The NBA Draft had a definite international flair this year with four of the first seven picks from overseas and five of the first seven from a foreign country. In all, nine players with foreign ties were drafted in the first round and another eight in the second round. 28 percent of all draft picks were either international players or players with foreign birth certificates.
Although many of these players, particularly those drafted in the mid-to-late second round, will likely never see an NBA floor, it is an interesting trend. It's something USA early eligibles should consider as they decide whether to enter the draft. With that in mind we'll look at some of the international draft picks and how we feel about them.
Jan Vesely (#6, Washington Wizards). Vesely is a very athletic combo-forward with size who will get down the floor for John Wall's passes. They will enjoy playing together and look for Vesely to have more transition dunks than possibly anyone in the league before too long. Vesely was a great pick for the Wizards.
Jonas Valanciunas (#5, Toronto Raptors). Valanciunas likely has the most upside of any pure center in this year's draft. He needs to get stronger but has actual skill, can run the floor, has a soft touch outside and is very long (7'6 wingspan) and will block shots.

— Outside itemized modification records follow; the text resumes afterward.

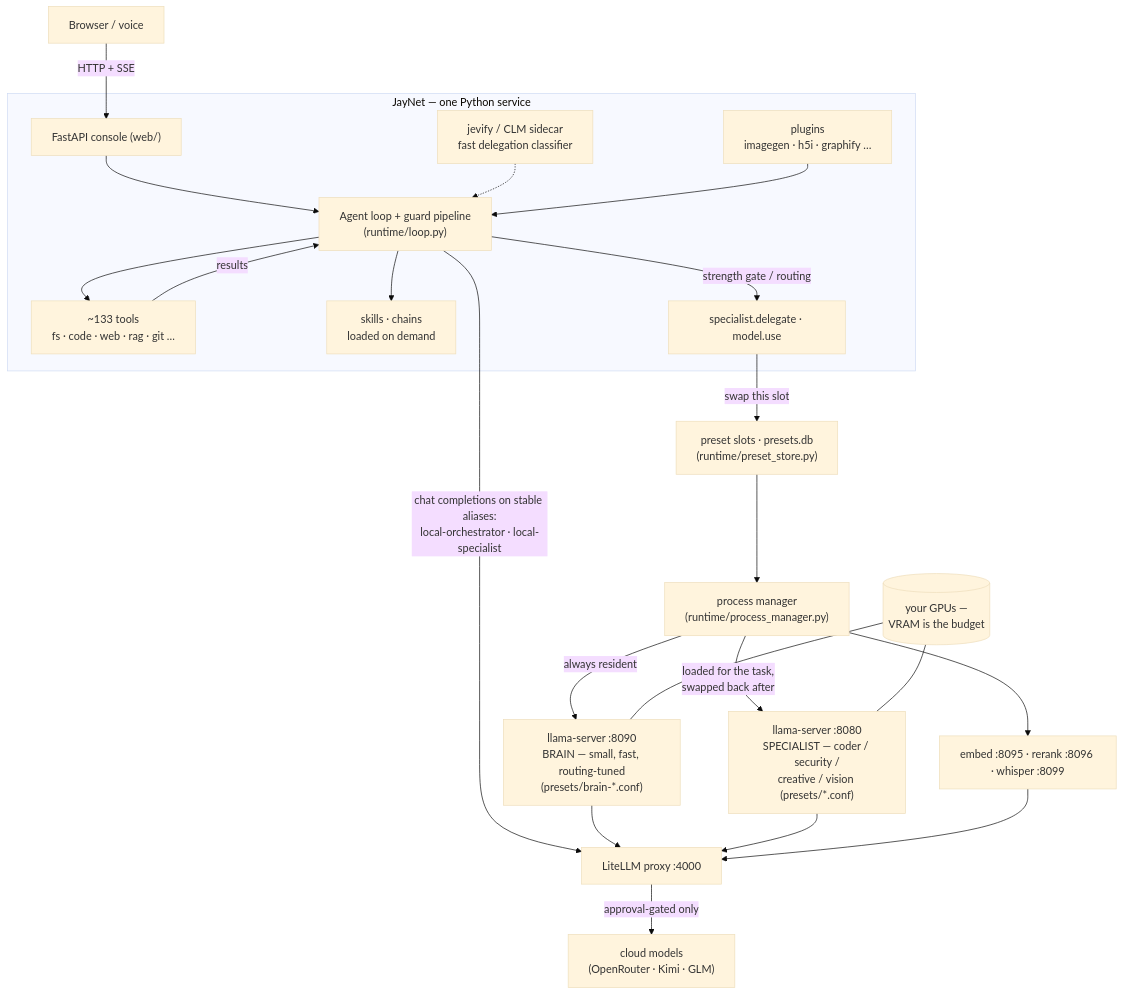
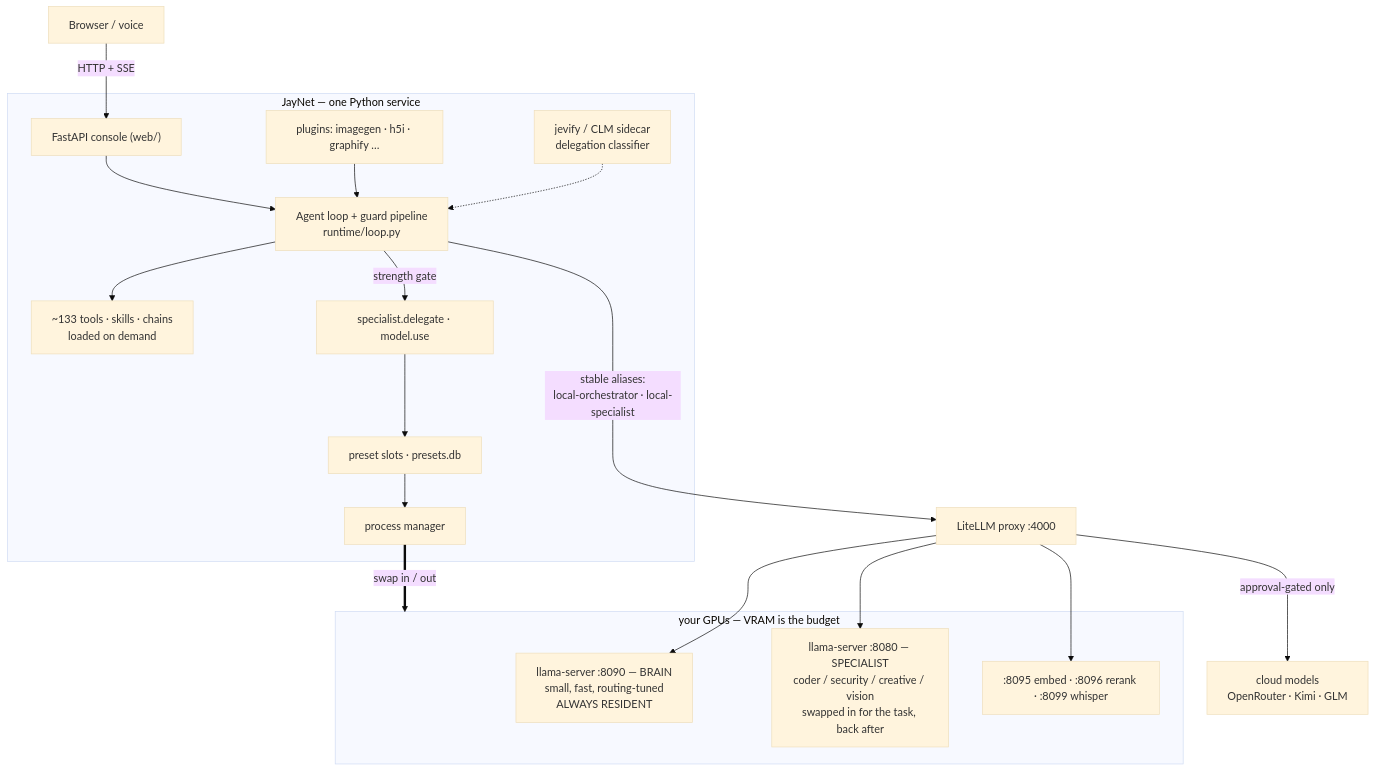
Before and after one commit to jspawn/jaynet_orchestrator: the diagram in README.md, drawn with Mermaid (base theme).

Commit message:
docs: tighten README architecture diagram (GPU subgraph, cleaner swap path)

````diff
--- a/README.md
+++ b/README.md
@@ -46,25 +46,24 @@
 ```mermaid
 flowchart TB
     U["Browser / voice"] -->|"HTTP + SSE"| WEB["FastAPI console (web/)"]
     subgraph JN["JayNet — one Python service"]
-        WEB --> LOOP["Agent loop + guard pipeline<br/>(runtime/loop.py)"]
-        LOOP --> TOOLS["~133 tools<br/>fs · code · web · rag · git …"]
-        TOOLS -->|"results"| LOOP
-        LOOP --> SK["skills · chains<br/>loaded on demand"]
-        LOOP -->|"strength gate / routing"| DEL["specialist.delegate · model.use"]
-        JEV["jevify / CLM sidecar<br/>fast delegation classifier"] -.-> LOOP
-        PLUG["plugins<br/>imagegen · h5i · graphify …"] --> LOOP
+        WEB --> LOOP["Agent loop + guard pipeline<br/>runtime/loop.py"]
+        LOOP --> TOOLS["~133 tools · skills · chains<br/>loaded on demand"]
+        PLUG["plugins: imagegen · h5i · graphify …"] --> LOOP
+        JEV["jevify / CLM sidecar<br/>delegation classifier"] -.-> LOOP
+        LOOP -->|"strength gate"| DEL["specialist.delegate · model.use"]
+        DEL --> SLOTS["preset slots · presets.db"]
+        SLOTS --> PM["process manager"]
     end
-    LOOP -->|"chat completions on stable aliases:<br/>local-orchestrator · local-specialist"| LL["LiteLLM proxy :4000"]
-    DEL -->|"swap this slot"| PS["preset slots · presets.db<br/>(runtime/preset_store.py)"]
-    PS --> PM["process manager<br/>(runtime/process_manager.py)"]
-    PM -->|"always resident"| BRAIN["llama-server :8090<br/>BRAIN — small, fast, routing-tuned<br/>(presets/brain-*.conf)"]
-    PM -->|"loaded for the task,<br/>swapped back after"| SPEC["llama-server :8080<br/>SPECIALIST — coder / security /<br/>creative / vision (presets/*.conf)"]
-    PM --> AUX["embed :8095 · rerank :8096 · whisper :8099"]
-    BRAIN --> LL
-    SPEC --> LL
-    AUX --> LL
-    LL -->|"approval-gated only"| CLOUD["cloud models<br/>(OpenRouter · Kimi · GLM)"]
-    GPU[("your GPUs —<br/>VRAM is the budget")] --- BRAIN
-    GPU --- SPEC
+    LOOP -->|"stable aliases:<br/>local-orchestrator · local-specialist"| LL["LiteLLM proxy :4000"]
+    subgraph GPUs["your GPUs — VRAM is the budget"]
+        BRAIN["llama-server :8090 — BRAIN<br/>small, fast, routing-tuned<br/>ALWAYS RESIDENT"]
+        SPEC["llama-server :8080 — SPECIALIST<br/>coder / security / creative / vision<br/>swapped in for the task, back after"]
+        AUX[":8095 embed · :8096 rerank · :8099 whisper"]
+    end
+    PM ==>|"swap in / out"| GPUs
+    LL --> BRAIN
+    LL --> SPEC
+    LL --> AUX
+    LL -->|"approval-gated only"| CLOUD["cloud models<br/>OpenRouter · Kimi · GLM"]
 ```
````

The big gamble is his contract with Lietuvos Rytas and how long it will take him to get out of it. Hopefully the Raptor front office won't have to wait two years to see him in a Toronto uniform. If so, the front office personnel might not be with the team by that point. The latest news is that Toronto may be working a deal to get Valanciunas to the NBA for the 2012-13 season.
Bismack Biyombo (#7, Charlotte Bobcats). Whether Biyombo is 19 years old or not, the Bobcats need his defensive presence. I'm not sure how long he'll take to develop any semblance of an offensive game, but Biyombo will get his share of offensive putbacks with his cat-like quickness on the boards. It seems like Biyombo has the right attitude and character to succeed in the NBA. He certainly has the body to succeed.
Enes Kanter (#3, Utah Jazz). Most experts had Brandon Knight in the #3 slot. While the Jazz may still need a point guard, Kanter will be a solid center for them as long as they can keep him in Utah. He should be able to contribute with a minimum of adjustment time. He was a solid pick for the Jazz.
Tristan Thompson (#4, Cleveland Cavaliers). Cleveland surprised everyone with their selection of the Canadian Thompson. They could have traded down 4-6 spots and still have picked Thompson and received something in return for moving down. Regardless of how well Thompson performed in his Cleveland workout, he is quite some time away from contributing offensively, and is not the defensive presence of someone like Biyombo, who was picked at #7. In fact, Biyombo is bigger, stronger, a much better rebounder and defender, a better shot-blocker and seems to be more of a leader. So why did Cleveland pick Thompson three slots before Biyombo? Cleveland outsmarted themselves with this pick.
We'll discuss the rest of the international draft picks as well as give our winners and losers of the draft in subsequent articles.